(Before and after images)

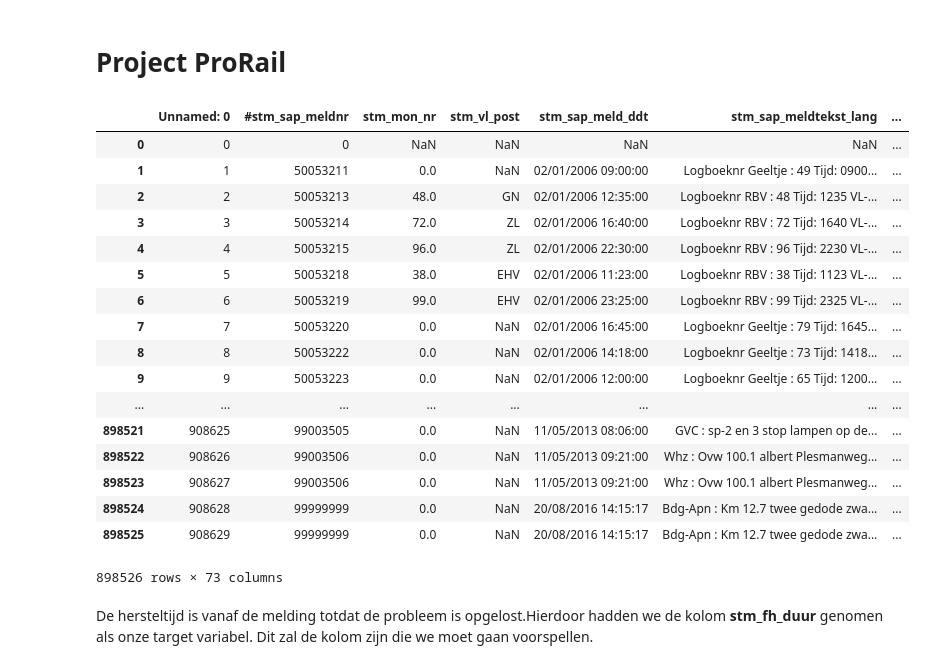
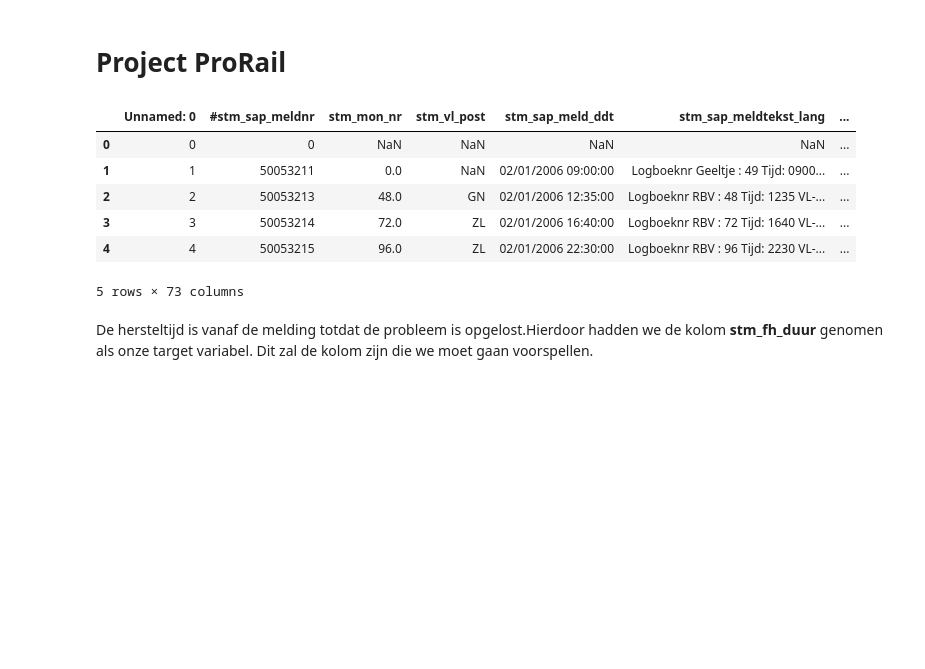
Before and after one commit to AmaryllisLee/DDB_Prorail, a Jupyter notebook: project_ProRail.ipynb, the cells around one changed output. Saved outputs shown, nothing was run; the diff lists cells and outputs as text; code cells hidden in the pictures; blank space fills up the shorter version.

```diff
--- a/project_ProRail.ipynb
+++ b/project_ProRail.ipynb
@@ -29,26 +29,15 @@ df = df.drop(['stm_sap_mon_meld_ddt', 'stm_mon_begin_ddt', 'stm_mon_toelichting_
          'stm_x_bron_arch_dt', 'stm_x_actueel_ind', 'stm_x_run_id', 'stm_x_bk', 'stm_x_start_sessie_dt',
          'stm_x_vervallen_ind'], axis='columns')
 # %%
-df
+df.head()
 # %% [output]
 |  | Unnamed: 0 | #stm_sap_meldnr | stm_mon_nr | stm_vl_post | stm_sap_meld_ddt | stm_sap_meldtekst_lang | ... |
 | 0 | 0 | 0 | NaN | NaN | NaN | NaN | ... |
 | 1 | 1 | 50053211 | 0.0 | NaN | 02/01/2006 09:00:00 | Logboeknr Geeltje : 49 Tijd: 0900... | ... |
 | 2 | 2 | 50053213 | 48.0 | GN | 02/01/2006 12:35:00 | Logboeknr RBV : 48 Tijd: 1235 VL-... | ... |
 | 3 | 3 | 50053214 | 72.0 | ZL | 02/01/2006 16:40:00 | Logboeknr RBV : 72 Tijd: 1640 VL-... | ... |
 | 4 | 4 | 50053215 | 96.0 | ZL | 02/01/2006 22:30:00 | Logboeknr RBV : 96 Tijd: 2230 VL-... | ... |
-| 5 | 5 | 50053218 | 38.0 | EHV | 02/01/2006 11:23:00 | Logboeknr RBV : 38 Tijd: 1123 VL-... | ... |
-| 6 | 6 | 50053219 | 99.0 | EHV | 02/01/2006 23:25:00 | Logboeknr RBV : 99 Tijd: 2325 VL-... | ... |
-| 7 | 7 | 50053220 | 0.0 | NaN | 02/01/2006 16:45:00 | Logboeknr Geeltje : 79 Tijd: 1645... | ... |
-| 8 | 8 | 50053222 | 0.0 | NaN | 02/01/2006 14:18:00 | Logboeknr Geeltje : 73 Tijd: 1418... | ... |
-| 9 | 9 | 50053223 | 0.0 | NaN | 02/01/2006 12:00:00 | Logboeknr Geeltje : 65 Tijd: 1200... | ... |
-| ... | ... | ... | ... | ... | ... | ... | ... |
-| 898521 | 908625 | 99003505 | 0.0 | NaN | 11/05/2013 08:06:00 | GVC : sp-2 en 3 stop lampen op de... | ... |
-| 898522 | 908626 | 99003506 | 0.0 | NaN | 11/05/2013 09:21:00 | Whz : Ovw 100.1 albert Plesmanweg... | ... |
-| 898523 | 908627 | 99003506 | 0.0 | NaN | 11/05/2013 09:21:00 | Whz : Ovw 100.1 albert Plesmanweg... | ... |
-| 898524 | 908628 | 99999999 | 0.0 | NaN | 20/08/2016 14:15:17 | Bdg-Apn : Km 12.7 twee gedode zwa... | ... |
-| 898525 | 908629 | 99999999 | 0.0 | NaN | 20/08/2016 14:15:17 | Bdg-Apn : Km 12.7 twee gedode zwa... | ... |
-898526 rows × 73 columns
+5 rows × 73 columns
 # %% [markdown]
 De hersteltijd is vanaf de melding totdat de probleem is opgelost.Hierdoor hadden we de kolom **stm_fh_duur** genomen als onze target variabel. Dit zal de kolom zijn die we moet gaan voorspellen.
 # %%
```
Also changed, not shown: parts of 4 cells of this notebook, 1 other file.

**EXERCISE REQUIREMENTS:** Output the data verbatim, images excluded.

**RESULT:**
Before and after one commit to AmaryllisLee/DDB_Prorail, a Jupyter notebook: project_ProRail.ipynb, the cells around one changed output. Saved outputs shown, nothing was run; the diff lists cells and outputs as text; code cells hidden in the pictures; blank space fills up the shorter version.

```diff
--- a/project_ProRail.ipynb
+++ b/project_ProRail.ipynb
@@ -29,26 +29,15 @@ df = df.drop(['stm_sap_mon_meld_ddt', 'stm_mon_begin_ddt', 'stm_mon_toelichting_
          'stm_x_bron_arch_dt', 'stm_x_actueel_ind', 'stm_x_run_id', 'stm_x_bk', 'stm_x_start_sessie_dt',
          'stm_x_vervallen_ind'], axis='columns')
 # %%
-df
+df.head()
 # %% [output]
 |  | Unnamed: 0 | #stm_sap_meldnr | stm_mon_nr | stm_vl_post | stm_sap_meld_ddt | stm_sap_meldtekst_lang | ... |
 | 0 | 0 | 0 | NaN | NaN | NaN | NaN | ... |
 | 1 | 1 | 50053211 | 0.0 | NaN | 02/01/2006 09:00:00 | Logboeknr Geeltje : 49 Tijd: 0900... | ... |
 | 2 | 2 | 50053213 | 48.0 | GN | 02/01/2006 12:35:00 | Logboeknr RBV : 48 Tijd: 1235 VL-... | ... |
 | 3 | 3 | 50053214 | 72.0 | ZL | 02/01/2006 16:40:00 | Logboeknr RBV : 72 Tijd: 1640 VL-... | ... |
 | 4 | 4 | 50053215 | 96.0 | ZL | 02/01/2006 22:30:00 | Logboeknr RBV : 96 Tijd: 2230 VL-... | ... |
-| 5 | 5 | 50053218 | 38.0 | EHV | 02/01/2006 11:23:00 | Logboeknr RBV : 38 Tijd: 1123 VL-... | ... |
-| 6 | 6 | 50053219 | 99.0 | EHV | 02/01/2006 23:25:00 | Logboeknr RBV : 99 Tijd: 2325 VL-... | ... |
-| 7 | 7 | 50053220 | 0.0 | NaN | 02/01/2006 16:45:00 | Logboeknr Geeltje : 79 Tijd: 1645... | ... |
-| 8 | 8 | 50053222 | 0.0 | NaN | 02/01/2006 14:18:00 | Logboeknr Geeltje : 73 Tijd: 1418... | ... |
-| 9 | 9 | 50053223 | 0.0 | NaN | 02/01/2006 12:00:00 | Logboeknr Geeltje : 65 Tijd: 1200... | ... |
-| ... | ... | ... | ... | ... | ... | ... | ... |
-| 898521 | 908625 | 99003505 | 0.0 | NaN | 11/05/2013 08:06:00 | GVC : sp-2 en 3 stop lampen op de... | ... |
-| 898522 | 908626 | 99003506 | 0.0 | NaN | 11/05/2013 09:21:00 | Whz : Ovw 100.1 albert Plesmanweg... | ... |
-| 898523 | 908627 | 99003506 | 0.0 | NaN | 11/05/2013 09:21:00 | Whz : Ovw 100.1 albert Plesmanweg... | ... |
-| 898524 | 908628 | 99999999 | 0.0 | NaN | 20/08/2016 14:15:17 | Bdg-Apn : Km 12.7 twee gedode zwa... | ... |
-| 898525 | 908629 | 99999999 | 0.0 | NaN | 20/08/2016 14:15:17 | Bdg-Apn : Km 12.7 twee gedode zwa... | ... |
-898526 rows × 73 columns
+5 rows × 73 columns
 # %% [markdown]
 De hersteltijd is vanaf de melding totdat de probleem is opgelost.Hierdoor hadden we de kolom **stm_fh_duur** genomen als onze target variabel. Dit zal de kolom zijn die we moet gaan voorspellen.
 # %%
```
Also changed, not shown: parts of 4 cells of this notebook, 1 other file.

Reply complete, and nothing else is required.